David Testo, an American-born professional soccer midfielder for the Montréal Impact came out as gay, in a report published this morning on the CBC’s French-language broadcast arm Radio-Canada:
““Je suis homosexuel, je suis gai, a-t-il confié à Radio-Canada Sports. Je né l’ai pas choisi. Ça fait seulement partie de ce que je suis. Et ça n’a rien à voir avec le talent d’un joueur de soccer. Tu peux être à la fois un excellent joueur de soccer et être gai.”
“I’m homosexual, I’m gay,” Testo, who is 30, told CBC Sports. “I did not choose. It’s just part of who I am. And it has nothing to do with the talent of a soccer player. You can be both an excellent soccer player and be gay.”
With this statement, Testo added his name to the notably short list of three openly-gay professional male soccer players which also includes Justin Fashanu (who came out in 1990 and died by suicide eight years later), and Swedish defender Anton Hysén who came out earlier this year.

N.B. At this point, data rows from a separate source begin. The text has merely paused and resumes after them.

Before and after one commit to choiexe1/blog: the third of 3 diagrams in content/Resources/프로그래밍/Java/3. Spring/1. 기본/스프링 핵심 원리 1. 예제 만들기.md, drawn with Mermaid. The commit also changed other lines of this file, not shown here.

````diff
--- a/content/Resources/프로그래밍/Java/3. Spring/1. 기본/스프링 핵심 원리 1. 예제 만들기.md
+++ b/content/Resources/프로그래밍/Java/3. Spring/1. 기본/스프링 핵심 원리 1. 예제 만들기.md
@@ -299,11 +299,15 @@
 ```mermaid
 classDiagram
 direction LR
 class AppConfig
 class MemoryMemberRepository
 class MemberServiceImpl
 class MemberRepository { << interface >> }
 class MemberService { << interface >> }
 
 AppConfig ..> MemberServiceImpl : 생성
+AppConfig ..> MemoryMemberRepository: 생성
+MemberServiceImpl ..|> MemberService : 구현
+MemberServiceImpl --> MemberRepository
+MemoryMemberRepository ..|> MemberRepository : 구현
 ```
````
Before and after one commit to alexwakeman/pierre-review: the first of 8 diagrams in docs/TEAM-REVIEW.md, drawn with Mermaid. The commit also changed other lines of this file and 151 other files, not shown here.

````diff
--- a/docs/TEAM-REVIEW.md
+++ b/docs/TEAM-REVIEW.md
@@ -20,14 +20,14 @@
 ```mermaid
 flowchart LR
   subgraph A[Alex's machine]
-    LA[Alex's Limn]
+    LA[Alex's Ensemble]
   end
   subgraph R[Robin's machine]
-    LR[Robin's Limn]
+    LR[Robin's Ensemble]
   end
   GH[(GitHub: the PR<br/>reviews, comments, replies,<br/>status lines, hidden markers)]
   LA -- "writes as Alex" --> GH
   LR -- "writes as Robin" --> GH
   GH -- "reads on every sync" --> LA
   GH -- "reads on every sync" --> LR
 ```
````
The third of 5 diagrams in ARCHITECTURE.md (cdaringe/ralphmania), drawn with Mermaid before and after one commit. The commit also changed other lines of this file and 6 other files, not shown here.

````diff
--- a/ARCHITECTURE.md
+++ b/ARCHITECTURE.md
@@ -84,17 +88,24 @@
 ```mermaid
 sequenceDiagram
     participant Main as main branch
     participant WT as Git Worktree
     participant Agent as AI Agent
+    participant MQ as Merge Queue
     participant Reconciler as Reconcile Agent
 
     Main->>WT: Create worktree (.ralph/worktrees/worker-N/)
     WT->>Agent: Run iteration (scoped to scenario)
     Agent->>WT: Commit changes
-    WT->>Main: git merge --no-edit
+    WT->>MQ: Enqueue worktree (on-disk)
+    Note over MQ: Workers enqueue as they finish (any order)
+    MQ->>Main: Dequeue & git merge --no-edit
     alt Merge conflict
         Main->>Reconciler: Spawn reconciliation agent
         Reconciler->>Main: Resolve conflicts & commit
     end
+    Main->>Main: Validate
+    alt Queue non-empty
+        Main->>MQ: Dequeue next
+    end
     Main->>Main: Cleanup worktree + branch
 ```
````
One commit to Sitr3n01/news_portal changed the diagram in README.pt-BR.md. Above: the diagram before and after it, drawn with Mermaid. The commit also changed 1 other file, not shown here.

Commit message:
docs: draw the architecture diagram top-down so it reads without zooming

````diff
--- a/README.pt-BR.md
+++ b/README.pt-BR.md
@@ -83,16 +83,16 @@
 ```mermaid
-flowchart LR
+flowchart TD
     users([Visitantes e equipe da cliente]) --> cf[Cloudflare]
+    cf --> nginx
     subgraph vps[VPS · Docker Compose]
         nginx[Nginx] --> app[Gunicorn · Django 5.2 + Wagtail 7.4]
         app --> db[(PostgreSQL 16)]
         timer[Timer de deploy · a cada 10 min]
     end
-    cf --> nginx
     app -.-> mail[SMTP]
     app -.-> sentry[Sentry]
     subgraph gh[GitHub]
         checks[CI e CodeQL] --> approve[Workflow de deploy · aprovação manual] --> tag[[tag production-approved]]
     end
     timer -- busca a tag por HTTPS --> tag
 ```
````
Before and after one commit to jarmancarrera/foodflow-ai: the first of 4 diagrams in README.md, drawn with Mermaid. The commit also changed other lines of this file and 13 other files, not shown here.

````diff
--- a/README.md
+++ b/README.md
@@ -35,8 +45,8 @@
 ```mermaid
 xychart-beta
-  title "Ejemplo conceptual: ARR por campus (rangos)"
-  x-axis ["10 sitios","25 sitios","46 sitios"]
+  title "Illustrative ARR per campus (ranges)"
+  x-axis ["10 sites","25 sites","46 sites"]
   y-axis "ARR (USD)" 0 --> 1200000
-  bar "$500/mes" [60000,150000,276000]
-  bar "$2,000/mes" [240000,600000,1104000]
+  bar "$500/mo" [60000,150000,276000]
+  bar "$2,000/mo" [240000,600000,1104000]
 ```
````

Testo is an American-born player with a college soccer record from the University of South Carolina. He used to play for the Columbus Crew, a Major League Soccer (MLS) team, and is currently on the roster for Montréal Impact, a Canadian franchise which will join the MLS next year. Now imagine what Testo’s statement could do if he was officially supported by representatives from every one of these organizations.
Although Testo’s statement is a welcome development for anti-homophobia advocates, it may not generate the commentary and fanfare that followed Hysén’s. When the Swedish defender spoke to sports magazine Offside in mid-March, he became the first pro male player to do so since Fashanu, an event some of us had been eagerly waiting for.
If we had imagined a sort of domino effect, with player after player standing Spartacus-like and declaring his homosexuality, we were dreaming. After an initial flurry of interviews and fresh attention on the topic of homophobia in soccer, Hysén once again faded into the background with his fourth division team Utsiktens BK. Maybe we need a higher profile athlete, some of us said. A Beckham or a Messi.
But the problem’s not with the players—it’s with the governing bodies of the sport. As support for anti-discrimination policies across the global sports worlds increases (in the first half of 2011 alone, more than 25 high-profile spots figures came out as gay) professional soccer has displayed a uniform disregard for the issue.
Led by Sepp Blatter, FIFA is notorious for its mishandling of homophobia concerns. The outrage over FIFA’s reinstatement of Croatian Football Federation president Vlatko Markovic in February after his homophobic remarks in November 2010 was all-but-forgotten after the organization’s refusal to react to Nigerian head coach Ucharia Uche’s homophobic comments and actions before and during the Women’s World Cup in June. With no signs of support from the top, soccer has been left behind in an increasingly inclusive and diverse sports landscape.
With tenacious and effective grassroots advocacy from organizations like the International Gay and Lesbian Football Association (IGLFA), recreational leagues from around the world, and anti-homophobia organizations (most notably, The Justin Campaign which was named after the late Fahsanu) it’s entirely possible that the story of inclusive soccer will be written from the ground up. If so, Testo’s statement presents a significant opportunity to game-changers in the world of professional soccer.
The fans are doing their part; the advocates are doing their part; and even if they’ve been a bit slow to come out, the players are doing their part. Now it’s time for the owners, the administrators, and the organizers to do their part and help usher in a new era of soccer that rejects homophobia.